-------- Dataset records --------

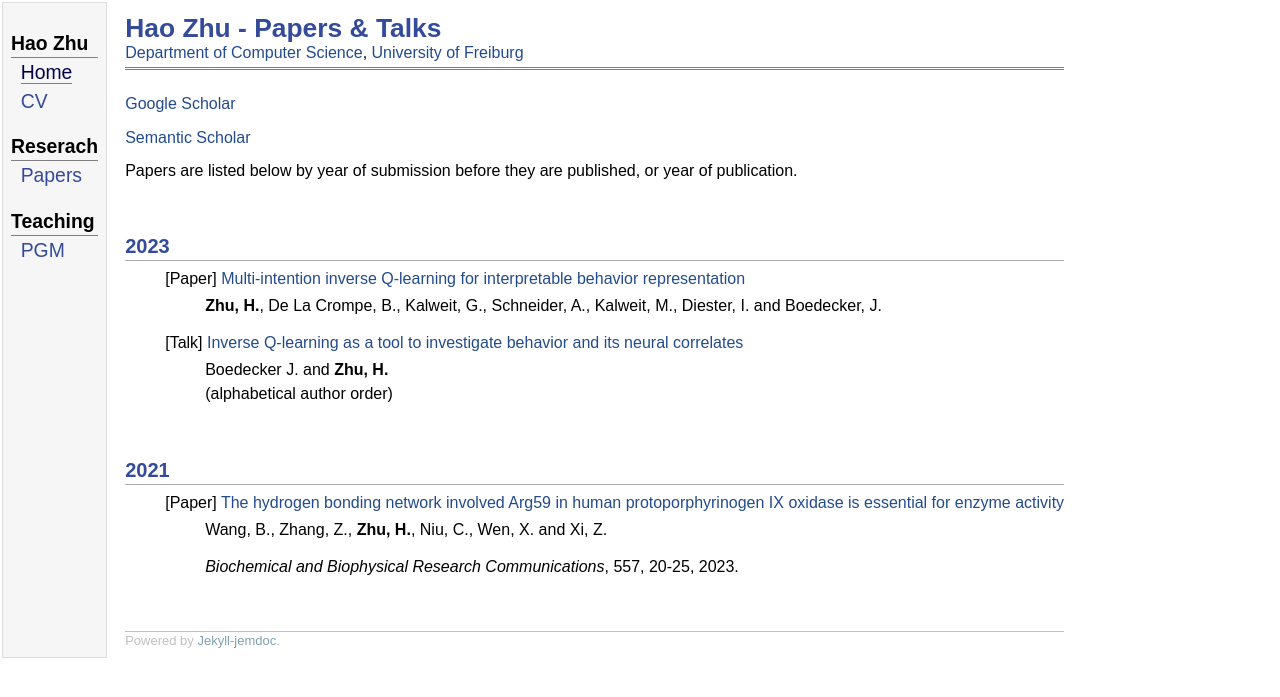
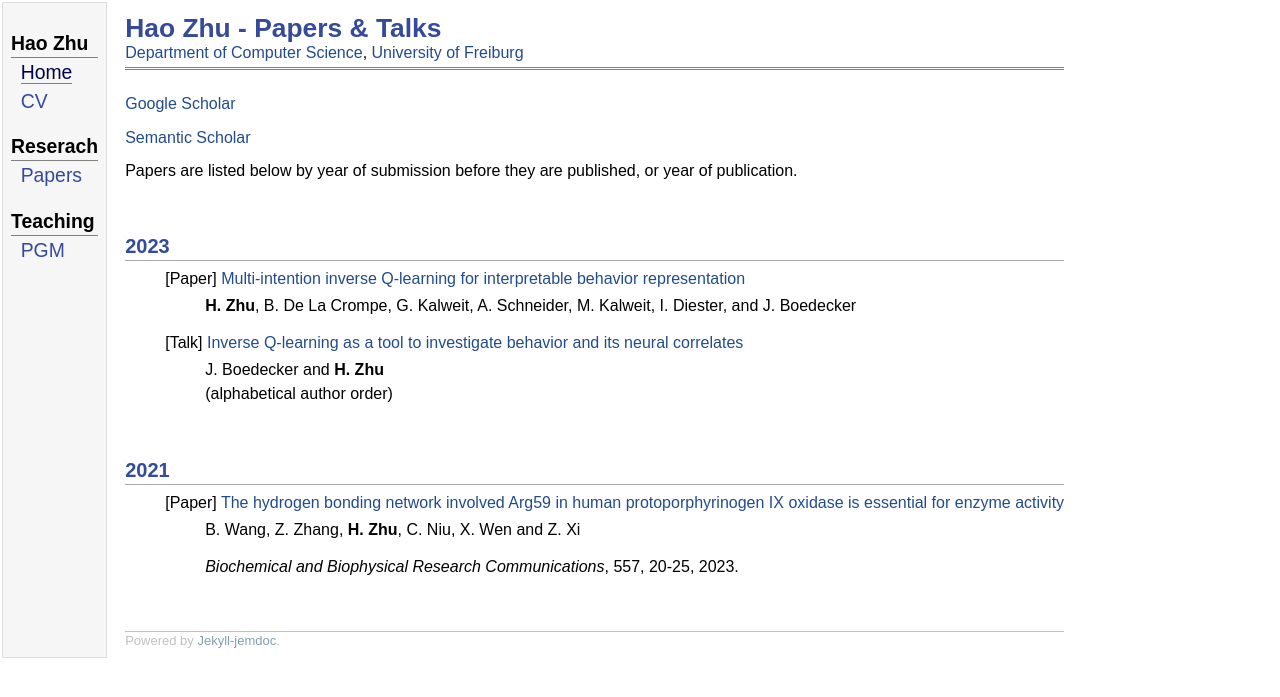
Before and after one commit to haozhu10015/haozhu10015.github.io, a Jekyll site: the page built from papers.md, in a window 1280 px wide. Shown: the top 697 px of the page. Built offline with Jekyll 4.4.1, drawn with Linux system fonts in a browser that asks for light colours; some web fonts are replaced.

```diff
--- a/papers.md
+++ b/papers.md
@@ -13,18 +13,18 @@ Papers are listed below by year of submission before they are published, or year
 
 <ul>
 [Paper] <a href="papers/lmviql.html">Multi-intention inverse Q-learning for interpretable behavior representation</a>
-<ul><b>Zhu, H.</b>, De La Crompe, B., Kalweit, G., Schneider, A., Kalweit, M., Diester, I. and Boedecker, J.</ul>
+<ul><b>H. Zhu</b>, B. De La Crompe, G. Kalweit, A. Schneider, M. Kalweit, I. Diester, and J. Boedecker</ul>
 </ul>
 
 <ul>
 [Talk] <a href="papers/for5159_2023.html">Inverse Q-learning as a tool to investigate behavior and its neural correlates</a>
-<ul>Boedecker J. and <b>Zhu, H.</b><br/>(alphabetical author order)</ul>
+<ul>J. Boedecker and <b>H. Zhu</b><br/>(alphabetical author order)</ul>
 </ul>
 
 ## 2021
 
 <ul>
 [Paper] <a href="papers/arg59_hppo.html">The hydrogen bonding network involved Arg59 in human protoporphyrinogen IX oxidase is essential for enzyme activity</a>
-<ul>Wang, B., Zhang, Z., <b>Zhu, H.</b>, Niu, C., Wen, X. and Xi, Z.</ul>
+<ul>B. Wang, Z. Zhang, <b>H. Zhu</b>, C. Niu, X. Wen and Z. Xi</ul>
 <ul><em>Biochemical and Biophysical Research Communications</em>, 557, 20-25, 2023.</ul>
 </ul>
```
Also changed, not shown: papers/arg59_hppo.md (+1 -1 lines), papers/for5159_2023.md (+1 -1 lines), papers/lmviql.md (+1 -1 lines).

--------

» What to produce
The records above are to be copied exactly, without their pictures.

» Exercise result
Before and after one commit to haozhu10015/haozhu10015.github.io, a Jekyll site: the page built from papers.md, in a window 1280 px wide. Shown: the top 697 px of the page. Built offline with Jekyll 4.4.1, drawn with Linux system fonts in a browser that asks for light colours; some web fonts are replaced.

```diff
--- a/papers.md
+++ b/papers.md
@@ -13,18 +13,18 @@ Papers are listed below by year of submission before they are published, or year
 
 <ul>
 [Paper] <a href="papers/lmviql.html">Multi-intention inverse Q-learning for interpretable behavior representation</a>
-<ul><b>Zhu, H.</b>, De La Crompe, B., Kalweit, G., Schneider, A., Kalweit, M., Diester, I. and Boedecker, J.</ul>
+<ul><b>H. Zhu</b>, B. De La Crompe, G. Kalweit, A. Schneider, M. Kalweit, I. Diester, and J. Boedecker</ul>
 </ul>
 
 <ul>
 [Talk] <a href="papers/for5159_2023.html">Inverse Q-learning as a tool to investigate behavior and its neural correlates</a>
-<ul>Boedecker J. and <b>Zhu, H.</b><br/>(alphabetical author order)</ul>
+<ul>J. Boedecker and <b>H. Zhu</b><br/>(alphabetical author order)</ul>
 </ul>
 
 ## 2021
 
 <ul>
 [Paper] <a href="papers/arg59_hppo.html">The hydrogen bonding network involved Arg59 in human protoporphyrinogen IX oxidase is essential for enzyme activity</a>
-<ul>Wang, B., Zhang, Z., <b>Zhu, H.</b>, Niu, C., Wen, X. and Xi, Z.</ul>
+<ul>B. Wang, Z. Zhang, <b>H. Zhu</b>, C. Niu, X. Wen and Z. Xi</ul>
 <ul><em>Biochemical and Biophysical Research Communications</em>, 557, 20-25, 2023.</ul>
 </ul>
```
Also changed, not shown: papers/arg59_hppo.md (+1 -1 lines), papers/for5159_2023.md (+1 -1 lines), papers/lmviql.md (+1 -1 lines).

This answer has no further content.